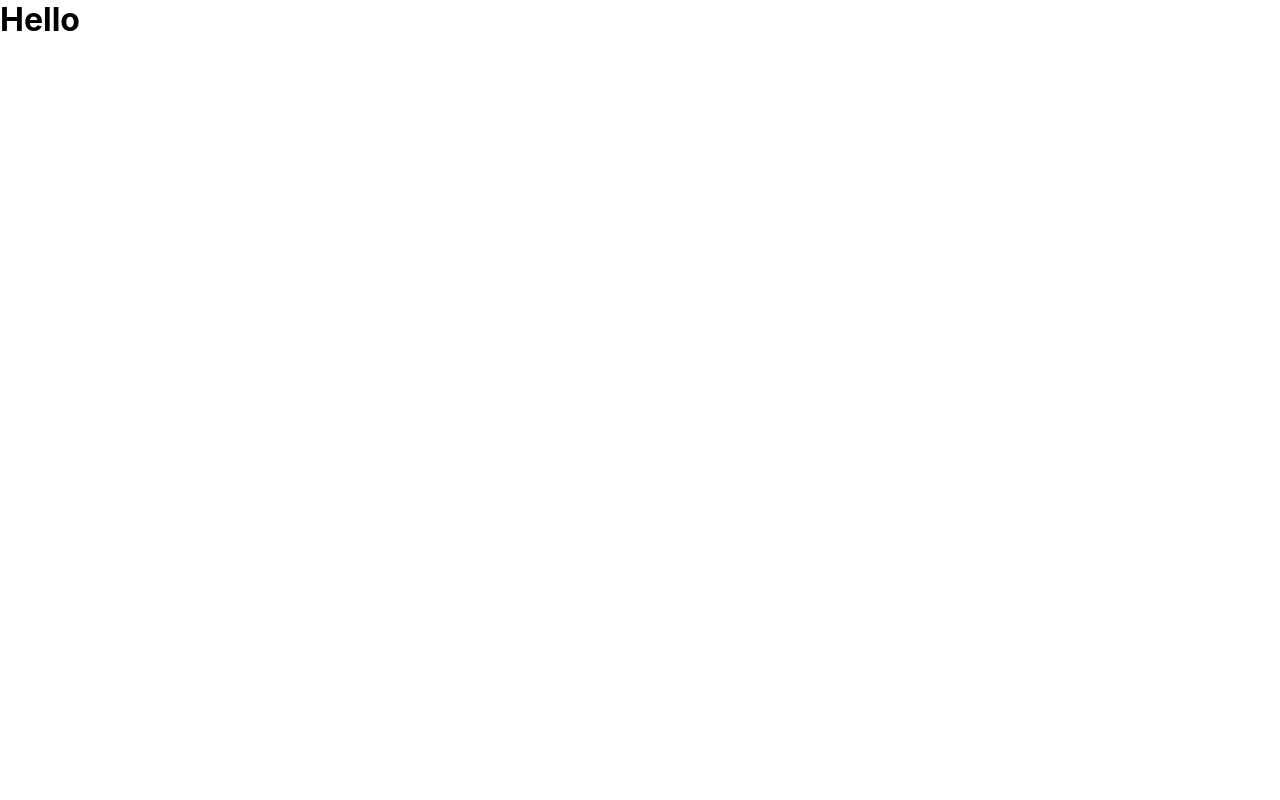
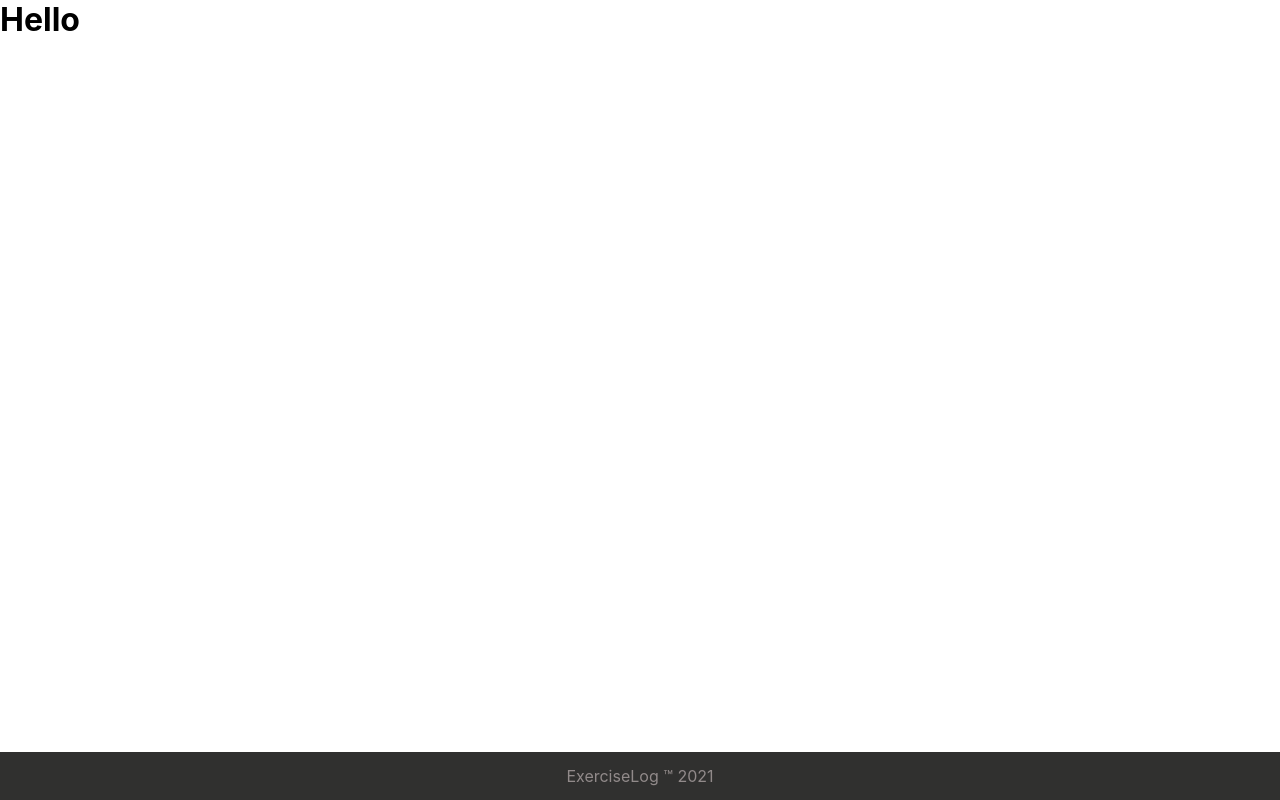
Before and after one commit to cat403/exercise_app, a React (Create React App) app: page / in a window 1280 px wide. Built offline with nearby package versions, Linux system fonts and the light colour scheme.

Commit message:
created the footer

```diff
--- a/src/Footer.css
+++ b/src/Footer.css
@@ -0,0 +1,12 @@
+.footer {
+  background-color: #30302f;
+  color: #918a8a;
+
+  display: flex;
+  justify-content: center;
+  align-items: center;
+  position: absolute;
+  bottom: 0;
+  height: 3rem;
+  width: 100vw;
+}
--- a/src/Footer.js
+++ b/src/Footer.js
@@ -0,0 +1,11 @@
+import React from "react";
+import "./Footer.css";
+function Footer() {
+  return (
+    <div className="footer">
+      <p>ExerciseLog ™ 2021</p>
+    </div>
+  );
+}
+
+export default Footer;
--- a/src/index.js
+++ b/src/index.js
@@ -2,6 +2,7 @@
 import ReactDOM from "react-dom";
 import "./index.css";
 import App from "./App";
+import Footer from "./Footer";
 import { BrowserRouter as Router, Route, Routes } from "react-router-dom";
 
 ReactDOM.render(
@@ -10,6 +11,7 @@
       <Routes>
         <Route path="/" element={<App />} />
       </Routes>
+      <Footer></Footer>
     </Router>
   </React.StrictMode>,
   document.getElementById("root")
```
Also changed, not shown: 1 other file (tests, documents, lock files or other folders).
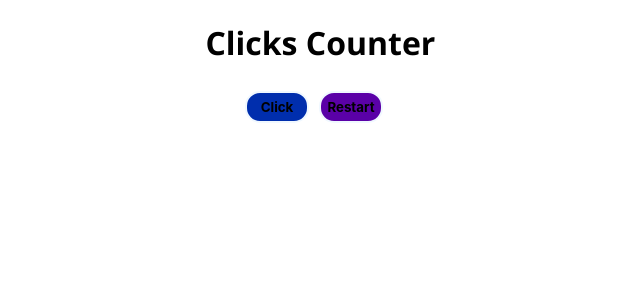
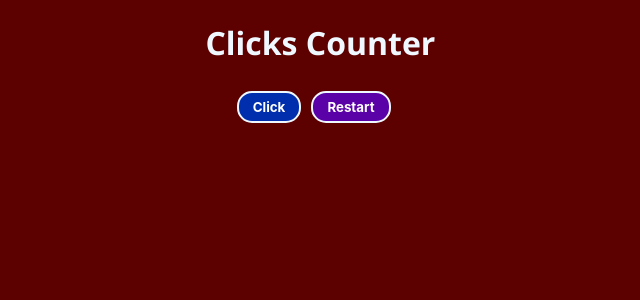
Before and after one commit to Santi846/clicks-counter, a React (Create React App) app: page / in a window 1280 px wide. Shown: the top 300 px of the page, without its empty margins (326-966 px from the left). Built offline with nearby package versions, Linux system fonts and the light colour scheme.

Commit message:
Styling buttons

```diff
--- a/src/App.css
+++ b/src/App.css
@@ -9,4 +9,5 @@
 .title {
   position: static;
   margin-left: 1%;
+  color: aliceblue;
 }
--- a/src/index.css
+++ b/src/index.css
@@ -5,6 +5,7 @@ body {
     sans-serif;
   -webkit-font-smoothing: antialiased;
   -moz-osx-font-smoothing: grayscale;
+  background: rgb(93, 0, 0);
 }
 
 code {
--- a/src/styles/button.css
+++ b/src/styles/button.css
@@ -3,11 +3,15 @@ Button {
     height: 2rem;
     font-family: -apple-system, BlinkMacSystemFont, 'Segoe UI', Roboto, Oxygen, Ubuntu, Cantarell, 'Open Sans', 'Helvetica Neue', sans-serif;
     font-weight: bold;
-    color: rgb(0, 0, 0);
+    color: rgb(255, 255, 255);
     border: 2px solid aliceblue;
     border-radius: 15px;
     margin: 5px;
     cursor: pointer;
+}
+
+Button.button_restart {
+    width: 5rem;
 }
 
 Button:hover {
```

***

REQUIRED ACTION:
Give only the number of lines above that hold the string "smoothing".

ANSWER TO THE EXERCISE:
2